Project : New Ground: Technologies of Queer Respacialization Against Gentrification

Thomas Siddall (they/them) is a third-year undergraduate studying International Relations and Contemporary Asian Studies. They have served as the Victoria College Director on the University of Toronto Students' Union and as a member of the Victoria University Senate -  a reflection of their dedication towards community activism and equity seeking work. In the summer of 2018, Thomas worked with the Ontario Ministry of Citizenship and Immigration (now Ministry of Children, Community and Social Service) where they focused on northern and rural immigration issues. During that time, they produced part of the policy framework that was developed into the federal Northern and Rural Immigration pilot program.
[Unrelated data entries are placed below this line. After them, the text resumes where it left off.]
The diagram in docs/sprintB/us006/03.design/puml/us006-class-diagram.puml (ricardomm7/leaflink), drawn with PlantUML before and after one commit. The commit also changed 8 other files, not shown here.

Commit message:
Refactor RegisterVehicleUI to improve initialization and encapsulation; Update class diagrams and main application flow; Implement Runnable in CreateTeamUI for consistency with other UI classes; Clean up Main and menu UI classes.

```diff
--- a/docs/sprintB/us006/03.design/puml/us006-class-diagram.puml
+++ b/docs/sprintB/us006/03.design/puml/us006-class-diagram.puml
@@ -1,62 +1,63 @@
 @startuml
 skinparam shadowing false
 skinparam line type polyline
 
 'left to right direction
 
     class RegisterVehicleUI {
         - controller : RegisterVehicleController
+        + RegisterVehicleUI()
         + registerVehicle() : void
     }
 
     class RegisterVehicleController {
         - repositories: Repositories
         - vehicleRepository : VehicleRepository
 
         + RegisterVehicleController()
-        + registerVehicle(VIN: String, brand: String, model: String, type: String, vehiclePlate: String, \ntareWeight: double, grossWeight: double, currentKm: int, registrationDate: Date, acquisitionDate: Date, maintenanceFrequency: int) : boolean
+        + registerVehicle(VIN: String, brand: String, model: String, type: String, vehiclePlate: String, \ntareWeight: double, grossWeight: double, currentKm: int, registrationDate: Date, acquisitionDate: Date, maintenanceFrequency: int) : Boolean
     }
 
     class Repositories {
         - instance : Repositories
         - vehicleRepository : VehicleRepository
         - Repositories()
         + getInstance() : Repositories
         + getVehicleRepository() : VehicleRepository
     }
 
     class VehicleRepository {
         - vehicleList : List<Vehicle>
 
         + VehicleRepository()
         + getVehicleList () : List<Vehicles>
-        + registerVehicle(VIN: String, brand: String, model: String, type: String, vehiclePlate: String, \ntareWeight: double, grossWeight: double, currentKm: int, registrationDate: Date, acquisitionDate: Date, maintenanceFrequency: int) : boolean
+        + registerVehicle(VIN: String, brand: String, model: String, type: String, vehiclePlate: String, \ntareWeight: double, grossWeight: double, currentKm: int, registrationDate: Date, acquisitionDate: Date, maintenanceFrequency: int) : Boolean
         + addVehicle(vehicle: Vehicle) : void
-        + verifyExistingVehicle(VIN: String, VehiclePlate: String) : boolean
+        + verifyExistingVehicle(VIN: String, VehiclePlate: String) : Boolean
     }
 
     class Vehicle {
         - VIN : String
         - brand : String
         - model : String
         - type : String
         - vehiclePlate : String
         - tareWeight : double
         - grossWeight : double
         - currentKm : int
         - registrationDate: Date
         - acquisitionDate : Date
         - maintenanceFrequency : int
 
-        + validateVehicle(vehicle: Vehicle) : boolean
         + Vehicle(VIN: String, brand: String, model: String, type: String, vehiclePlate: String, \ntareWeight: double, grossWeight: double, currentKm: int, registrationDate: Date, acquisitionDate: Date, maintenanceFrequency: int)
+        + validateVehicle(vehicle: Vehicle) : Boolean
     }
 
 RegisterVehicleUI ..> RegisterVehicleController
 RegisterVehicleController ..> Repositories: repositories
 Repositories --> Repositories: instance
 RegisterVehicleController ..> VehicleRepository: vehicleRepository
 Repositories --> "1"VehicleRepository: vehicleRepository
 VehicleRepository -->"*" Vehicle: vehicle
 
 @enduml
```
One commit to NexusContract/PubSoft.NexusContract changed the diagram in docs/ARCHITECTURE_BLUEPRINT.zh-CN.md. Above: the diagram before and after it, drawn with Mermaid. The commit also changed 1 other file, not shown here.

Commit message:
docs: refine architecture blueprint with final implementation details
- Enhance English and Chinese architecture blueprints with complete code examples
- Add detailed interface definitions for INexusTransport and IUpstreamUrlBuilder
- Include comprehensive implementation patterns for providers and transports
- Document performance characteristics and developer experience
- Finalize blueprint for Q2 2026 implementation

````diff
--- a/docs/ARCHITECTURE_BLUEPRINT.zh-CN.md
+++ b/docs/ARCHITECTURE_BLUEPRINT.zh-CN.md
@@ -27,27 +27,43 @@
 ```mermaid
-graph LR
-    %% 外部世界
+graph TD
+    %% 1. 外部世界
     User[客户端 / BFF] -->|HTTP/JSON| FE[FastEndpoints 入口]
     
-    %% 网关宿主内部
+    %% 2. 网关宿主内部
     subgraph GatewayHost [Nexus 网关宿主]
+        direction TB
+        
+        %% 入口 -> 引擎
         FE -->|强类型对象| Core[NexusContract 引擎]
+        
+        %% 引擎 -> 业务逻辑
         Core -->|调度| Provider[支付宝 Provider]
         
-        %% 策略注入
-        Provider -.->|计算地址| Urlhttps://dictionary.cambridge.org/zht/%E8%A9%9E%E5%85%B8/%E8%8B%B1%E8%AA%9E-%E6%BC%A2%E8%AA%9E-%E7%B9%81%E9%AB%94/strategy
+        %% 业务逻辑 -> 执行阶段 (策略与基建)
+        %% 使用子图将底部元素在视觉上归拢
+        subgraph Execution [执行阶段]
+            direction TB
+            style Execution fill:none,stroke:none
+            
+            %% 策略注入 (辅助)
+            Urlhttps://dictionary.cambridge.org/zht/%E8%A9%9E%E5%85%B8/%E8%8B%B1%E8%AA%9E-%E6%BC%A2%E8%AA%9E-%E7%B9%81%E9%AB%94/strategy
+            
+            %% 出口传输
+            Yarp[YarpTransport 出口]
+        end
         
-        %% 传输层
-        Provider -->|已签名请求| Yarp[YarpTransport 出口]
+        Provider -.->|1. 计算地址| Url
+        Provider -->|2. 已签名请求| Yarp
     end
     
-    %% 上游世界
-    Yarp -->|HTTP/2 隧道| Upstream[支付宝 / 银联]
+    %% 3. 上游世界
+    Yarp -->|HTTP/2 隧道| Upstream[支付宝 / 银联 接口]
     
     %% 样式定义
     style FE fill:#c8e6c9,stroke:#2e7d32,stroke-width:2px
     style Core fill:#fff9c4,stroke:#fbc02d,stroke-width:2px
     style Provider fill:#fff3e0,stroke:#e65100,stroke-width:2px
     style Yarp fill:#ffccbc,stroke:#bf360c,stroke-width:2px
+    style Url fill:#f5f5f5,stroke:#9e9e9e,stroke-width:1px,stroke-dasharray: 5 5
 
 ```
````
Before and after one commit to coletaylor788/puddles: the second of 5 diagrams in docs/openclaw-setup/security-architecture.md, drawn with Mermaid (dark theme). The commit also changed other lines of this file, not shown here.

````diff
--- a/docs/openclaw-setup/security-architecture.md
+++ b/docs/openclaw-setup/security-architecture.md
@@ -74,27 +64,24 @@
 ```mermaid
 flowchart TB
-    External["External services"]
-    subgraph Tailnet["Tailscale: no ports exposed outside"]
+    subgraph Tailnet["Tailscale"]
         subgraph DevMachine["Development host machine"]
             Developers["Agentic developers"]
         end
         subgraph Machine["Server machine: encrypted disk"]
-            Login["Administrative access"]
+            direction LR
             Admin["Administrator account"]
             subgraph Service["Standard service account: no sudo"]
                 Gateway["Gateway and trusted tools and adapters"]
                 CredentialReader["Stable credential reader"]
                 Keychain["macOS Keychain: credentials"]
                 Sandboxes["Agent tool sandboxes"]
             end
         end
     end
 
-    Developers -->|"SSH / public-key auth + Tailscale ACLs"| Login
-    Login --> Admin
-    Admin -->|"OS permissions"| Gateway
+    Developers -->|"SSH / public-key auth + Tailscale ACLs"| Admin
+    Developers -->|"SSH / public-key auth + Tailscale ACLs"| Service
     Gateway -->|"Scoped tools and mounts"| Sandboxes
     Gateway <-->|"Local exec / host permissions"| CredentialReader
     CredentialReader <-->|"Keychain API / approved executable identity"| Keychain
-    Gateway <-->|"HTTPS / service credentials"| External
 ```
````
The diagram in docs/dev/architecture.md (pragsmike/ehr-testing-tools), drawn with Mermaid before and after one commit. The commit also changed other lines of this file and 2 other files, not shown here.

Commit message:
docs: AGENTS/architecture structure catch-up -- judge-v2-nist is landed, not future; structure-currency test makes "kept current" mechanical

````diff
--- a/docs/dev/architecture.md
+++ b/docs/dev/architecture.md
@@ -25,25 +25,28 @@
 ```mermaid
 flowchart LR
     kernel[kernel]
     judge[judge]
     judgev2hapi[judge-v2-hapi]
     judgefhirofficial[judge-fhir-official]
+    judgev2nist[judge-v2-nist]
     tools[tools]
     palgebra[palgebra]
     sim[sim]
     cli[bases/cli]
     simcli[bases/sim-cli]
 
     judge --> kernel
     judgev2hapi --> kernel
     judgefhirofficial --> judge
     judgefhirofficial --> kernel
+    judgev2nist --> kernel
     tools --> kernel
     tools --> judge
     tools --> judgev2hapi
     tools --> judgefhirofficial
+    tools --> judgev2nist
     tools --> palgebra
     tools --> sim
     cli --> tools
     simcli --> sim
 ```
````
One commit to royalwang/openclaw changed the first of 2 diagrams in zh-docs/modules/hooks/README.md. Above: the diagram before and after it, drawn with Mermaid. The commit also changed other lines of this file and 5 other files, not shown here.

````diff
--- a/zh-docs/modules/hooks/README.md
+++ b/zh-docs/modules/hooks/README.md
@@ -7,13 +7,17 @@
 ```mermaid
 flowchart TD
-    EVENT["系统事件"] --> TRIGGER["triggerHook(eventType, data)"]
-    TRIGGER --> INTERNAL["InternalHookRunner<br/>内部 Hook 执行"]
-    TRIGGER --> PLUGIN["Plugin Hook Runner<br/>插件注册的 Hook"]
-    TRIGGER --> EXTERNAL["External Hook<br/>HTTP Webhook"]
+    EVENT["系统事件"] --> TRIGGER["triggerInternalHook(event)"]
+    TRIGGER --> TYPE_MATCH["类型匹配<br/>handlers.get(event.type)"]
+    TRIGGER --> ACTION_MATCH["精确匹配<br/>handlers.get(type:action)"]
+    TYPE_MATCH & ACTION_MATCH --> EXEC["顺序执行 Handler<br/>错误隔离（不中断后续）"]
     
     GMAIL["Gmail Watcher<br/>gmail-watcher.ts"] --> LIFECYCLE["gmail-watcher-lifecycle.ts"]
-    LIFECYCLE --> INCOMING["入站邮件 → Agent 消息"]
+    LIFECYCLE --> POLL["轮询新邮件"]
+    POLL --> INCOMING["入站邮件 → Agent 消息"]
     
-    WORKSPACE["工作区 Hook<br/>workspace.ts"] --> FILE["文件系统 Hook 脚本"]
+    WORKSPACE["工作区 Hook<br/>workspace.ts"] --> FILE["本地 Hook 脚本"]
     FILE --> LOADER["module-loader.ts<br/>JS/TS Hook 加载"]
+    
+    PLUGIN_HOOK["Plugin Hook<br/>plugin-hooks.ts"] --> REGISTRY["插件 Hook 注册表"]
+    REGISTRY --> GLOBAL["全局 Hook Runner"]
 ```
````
In 2019, they worked with the Beijing LGBT Center as part of a research project on gentrification of the Dashanzi area; this work is set to be published by In:cite Journal in late spring 2020.

Learn more about Thomas' thoughts and journey in PDF icontheir Students in the Spotlight feature. "Students in the Spotlight" is a conversation series with members of the SofC Student Academy and Urban Leadership Fellowship program.


Victoria McCutcheon

Victoria McCutcheon, (UTSG) Undergrad - Bachelor of Arts in Sociology
Project : Meet the Neighbours

Victoria is a 2nd Year undergraduate student studying Sociology and Urban Studies. Throughout high school she was involved with the Mayor’s Youth Action Committee of Halton Hills, helping to advocate for change and advise community leaders on youth engagement initiatives. In the winter of 2013, she began an initiative with her mother known as “Elves on a Mission,” working to provide warm coats and blankets to Toronto’s homeless during the Christmas season. Currently, Victoria contributes to the U of T’s community through her involvement with ‘StrengthIN,’ an on-campus group that works to eliminate the stigma surrounding mental health and better prepare high school students for the stress of university through a variety of interactive workshops. With her MHFA and SafeTALK certification, Victoria hopes to bring both her background in mental health and her small-town perspective to her work within the School of Cities.